U.S. voters disgusted with our president may look wistfully to Canada. The parliamentary confidence votes and relatively sudden swapping of those in power can seem attractive to us.
Already, journalists are promising the collapse of the Liberal coalition government today, "plunging the nation into a nasty, nippy Christmas campaign just 17 months after the last vote." This report from Sun Media notes a non-confidence motion coming to the table at 6:45 p.m.
Liberals are up against an itchy set of Tories, New Democrats and Bloc Québecois. The Conservatives are as eager as our Republicans to show everyone that only they know the truth. The others want more of their issues up front.
New Democratic Party (NDP) Leader Jack Layton put the pending vote in his own subtle terms. "(W)e'll embark on a winter election because these arrogant Liberals refuse to compromise."
Both sides want to stress that the other is out of touch with Canadians. Tories and their lampreys will speak of tax cuts and crime, and Tories in particularly will play the same-sex-marriage card again and again. Liberals will parade their achievements, which as Prime Minister Paul Martin puts it, includes taking the nation from "pauper to powerhouse." Liberals too will play the out-of-touch card, noting that most Canadians favor same-sex marriage and strongly support the Charter of Rights and Freedoms.
Whether the Tories can carry anyone else into their fetid anti-SSM stew as part of this remains to be seen.
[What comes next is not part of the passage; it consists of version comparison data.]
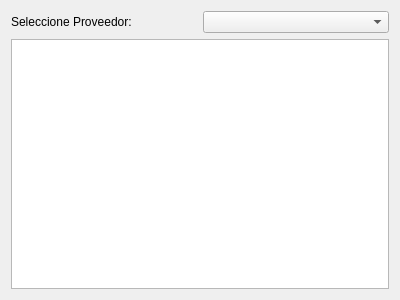
Old version of the form plugins/informes/compras/formresumencomprasproveedor.ui in the repository tranfuga25s/gestotux.
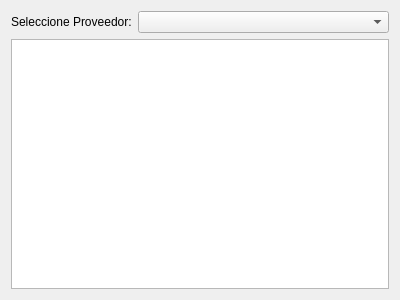
New version of the form. Custom widgets are drawn as their Qt base class.

Patch:
```diff
--- a/plugins/informes/compras/formresumencomprasproveedor.ui
+++ b/plugins/informes/compras/formresumencomprasproveedor.ui
@@ -24,7 +24,14 @@
       </widget>
      </item>
      <item>
-      <widget class="ECBProveedor" name="CBProveedor"/>
+      <widget class="ECBProveedor" name="CBProveedor">
+       <property name="sizePolicy">
+        <sizepolicy hsizetype="MinimumExpanding" vsizetype="Fixed">
+         <horstretch>0</horstretch>
+         <verstretch>0</verstretch>
+        </sizepolicy>
+       </property>
+      </widget>
      </item>
     </layout>
    </item>
```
In the eight to ten weeks before the election, the opposition gets to do an ethics dance. Some Liberals were mired in bribery and money scandals. Former NDP Leader Ed Broadbent said, "As far as you can quantify these things, I would guess somewhere about a third to a half of the campaign" will concentrate on ethics.